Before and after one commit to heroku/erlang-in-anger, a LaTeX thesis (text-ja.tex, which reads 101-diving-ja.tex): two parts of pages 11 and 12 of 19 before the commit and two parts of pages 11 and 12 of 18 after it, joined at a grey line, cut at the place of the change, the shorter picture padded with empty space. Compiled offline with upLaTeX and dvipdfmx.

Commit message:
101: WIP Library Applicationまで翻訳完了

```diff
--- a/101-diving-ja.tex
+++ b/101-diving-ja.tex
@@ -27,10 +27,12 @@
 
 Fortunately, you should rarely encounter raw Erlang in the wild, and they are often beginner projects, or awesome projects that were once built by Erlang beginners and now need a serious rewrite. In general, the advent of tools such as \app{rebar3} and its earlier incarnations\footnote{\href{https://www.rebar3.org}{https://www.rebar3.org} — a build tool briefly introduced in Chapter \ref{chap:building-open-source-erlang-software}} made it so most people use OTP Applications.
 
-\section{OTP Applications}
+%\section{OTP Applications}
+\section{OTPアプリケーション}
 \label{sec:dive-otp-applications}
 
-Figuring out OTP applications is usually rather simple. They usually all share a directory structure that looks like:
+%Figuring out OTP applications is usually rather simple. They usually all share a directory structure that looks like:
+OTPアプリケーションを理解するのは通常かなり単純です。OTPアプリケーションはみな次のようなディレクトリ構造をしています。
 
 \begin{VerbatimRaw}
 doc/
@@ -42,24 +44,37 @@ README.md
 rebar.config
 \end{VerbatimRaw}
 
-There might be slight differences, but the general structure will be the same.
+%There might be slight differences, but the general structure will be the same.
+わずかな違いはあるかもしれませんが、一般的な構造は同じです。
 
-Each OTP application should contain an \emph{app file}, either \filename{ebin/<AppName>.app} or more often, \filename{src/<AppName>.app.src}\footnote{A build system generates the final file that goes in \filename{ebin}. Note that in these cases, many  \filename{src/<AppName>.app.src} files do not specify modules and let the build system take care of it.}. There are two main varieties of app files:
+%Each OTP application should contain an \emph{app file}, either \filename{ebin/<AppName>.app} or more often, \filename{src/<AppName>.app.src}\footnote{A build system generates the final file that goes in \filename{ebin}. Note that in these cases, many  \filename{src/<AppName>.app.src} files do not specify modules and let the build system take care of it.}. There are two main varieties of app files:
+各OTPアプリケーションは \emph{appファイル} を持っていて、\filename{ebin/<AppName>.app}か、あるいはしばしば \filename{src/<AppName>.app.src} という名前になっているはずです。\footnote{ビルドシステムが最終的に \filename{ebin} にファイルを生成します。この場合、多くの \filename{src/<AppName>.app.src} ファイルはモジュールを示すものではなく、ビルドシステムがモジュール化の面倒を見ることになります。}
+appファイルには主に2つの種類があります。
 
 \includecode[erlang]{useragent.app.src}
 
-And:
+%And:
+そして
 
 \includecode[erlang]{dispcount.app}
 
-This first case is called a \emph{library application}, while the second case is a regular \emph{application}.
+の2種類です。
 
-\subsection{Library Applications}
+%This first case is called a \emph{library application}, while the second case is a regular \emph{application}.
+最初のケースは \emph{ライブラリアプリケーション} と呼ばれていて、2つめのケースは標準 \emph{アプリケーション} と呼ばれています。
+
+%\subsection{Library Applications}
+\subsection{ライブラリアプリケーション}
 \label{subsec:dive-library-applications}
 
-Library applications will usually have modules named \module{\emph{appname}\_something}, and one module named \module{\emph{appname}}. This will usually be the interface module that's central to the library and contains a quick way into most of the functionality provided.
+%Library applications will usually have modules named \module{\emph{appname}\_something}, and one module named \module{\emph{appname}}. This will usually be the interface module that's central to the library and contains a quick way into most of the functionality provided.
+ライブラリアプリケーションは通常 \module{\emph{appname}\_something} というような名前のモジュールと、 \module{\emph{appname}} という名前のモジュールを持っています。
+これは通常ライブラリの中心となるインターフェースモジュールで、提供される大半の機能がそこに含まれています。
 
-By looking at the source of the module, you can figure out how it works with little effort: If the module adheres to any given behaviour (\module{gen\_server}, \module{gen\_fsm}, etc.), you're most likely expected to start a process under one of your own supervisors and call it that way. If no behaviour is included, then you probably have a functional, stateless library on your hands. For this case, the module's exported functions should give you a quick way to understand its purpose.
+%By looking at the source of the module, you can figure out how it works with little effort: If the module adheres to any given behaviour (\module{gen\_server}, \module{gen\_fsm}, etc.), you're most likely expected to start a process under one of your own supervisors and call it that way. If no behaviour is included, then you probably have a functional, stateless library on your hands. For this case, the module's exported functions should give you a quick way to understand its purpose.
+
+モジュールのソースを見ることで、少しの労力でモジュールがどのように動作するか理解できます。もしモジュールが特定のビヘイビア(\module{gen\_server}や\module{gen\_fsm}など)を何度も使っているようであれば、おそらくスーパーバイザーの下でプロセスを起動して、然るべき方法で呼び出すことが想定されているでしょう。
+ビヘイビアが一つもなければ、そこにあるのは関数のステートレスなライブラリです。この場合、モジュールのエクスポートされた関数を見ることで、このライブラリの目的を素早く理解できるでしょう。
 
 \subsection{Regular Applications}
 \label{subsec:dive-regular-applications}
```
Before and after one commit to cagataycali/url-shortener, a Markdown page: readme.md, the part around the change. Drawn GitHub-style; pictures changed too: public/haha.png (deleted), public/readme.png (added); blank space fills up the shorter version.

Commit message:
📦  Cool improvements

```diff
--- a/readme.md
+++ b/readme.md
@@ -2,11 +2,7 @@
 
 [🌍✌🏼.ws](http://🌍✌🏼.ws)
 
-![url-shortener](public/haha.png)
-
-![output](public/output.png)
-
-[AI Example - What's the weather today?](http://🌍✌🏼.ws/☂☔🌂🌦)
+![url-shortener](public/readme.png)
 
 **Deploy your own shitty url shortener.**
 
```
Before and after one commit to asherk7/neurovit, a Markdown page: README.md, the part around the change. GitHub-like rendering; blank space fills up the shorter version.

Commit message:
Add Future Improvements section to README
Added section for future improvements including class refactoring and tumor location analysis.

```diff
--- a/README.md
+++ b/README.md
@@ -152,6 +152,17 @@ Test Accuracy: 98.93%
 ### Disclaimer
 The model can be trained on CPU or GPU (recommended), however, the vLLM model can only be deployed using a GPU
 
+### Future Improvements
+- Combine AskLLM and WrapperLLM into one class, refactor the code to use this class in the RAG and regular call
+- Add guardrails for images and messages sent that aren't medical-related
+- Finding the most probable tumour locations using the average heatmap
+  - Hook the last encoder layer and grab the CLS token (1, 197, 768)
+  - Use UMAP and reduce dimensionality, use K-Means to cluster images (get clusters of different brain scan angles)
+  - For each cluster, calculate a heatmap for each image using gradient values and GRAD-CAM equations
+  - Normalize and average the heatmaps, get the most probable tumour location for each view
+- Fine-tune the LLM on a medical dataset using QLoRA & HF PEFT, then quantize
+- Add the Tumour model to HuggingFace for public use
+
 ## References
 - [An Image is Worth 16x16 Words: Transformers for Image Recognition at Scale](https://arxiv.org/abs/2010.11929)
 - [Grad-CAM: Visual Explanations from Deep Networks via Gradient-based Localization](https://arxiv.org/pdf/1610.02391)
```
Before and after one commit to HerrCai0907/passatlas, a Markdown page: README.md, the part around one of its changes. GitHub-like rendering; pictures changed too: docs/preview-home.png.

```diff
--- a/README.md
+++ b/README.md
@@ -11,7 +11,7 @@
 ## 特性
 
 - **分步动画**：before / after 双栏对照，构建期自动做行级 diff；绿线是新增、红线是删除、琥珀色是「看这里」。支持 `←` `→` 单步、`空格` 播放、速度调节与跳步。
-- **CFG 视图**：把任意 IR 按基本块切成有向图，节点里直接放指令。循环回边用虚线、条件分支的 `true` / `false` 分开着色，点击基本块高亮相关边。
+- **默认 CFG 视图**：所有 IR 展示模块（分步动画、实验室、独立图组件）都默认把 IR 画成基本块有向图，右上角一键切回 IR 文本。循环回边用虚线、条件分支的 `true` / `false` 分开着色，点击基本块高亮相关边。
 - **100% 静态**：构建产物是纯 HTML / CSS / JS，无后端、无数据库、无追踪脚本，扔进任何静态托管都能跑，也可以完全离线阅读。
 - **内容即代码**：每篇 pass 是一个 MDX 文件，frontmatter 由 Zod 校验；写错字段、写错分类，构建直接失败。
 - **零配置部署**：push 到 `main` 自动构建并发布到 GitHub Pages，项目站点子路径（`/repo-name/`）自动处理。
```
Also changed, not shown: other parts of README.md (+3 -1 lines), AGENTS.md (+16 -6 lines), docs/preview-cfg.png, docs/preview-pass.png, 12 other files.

..............................

Copy each line of the listing that carries the word "includecode".

 \includecode[erlang]{useragent.app.src}
 \includecode[erlang]{dispcount.app}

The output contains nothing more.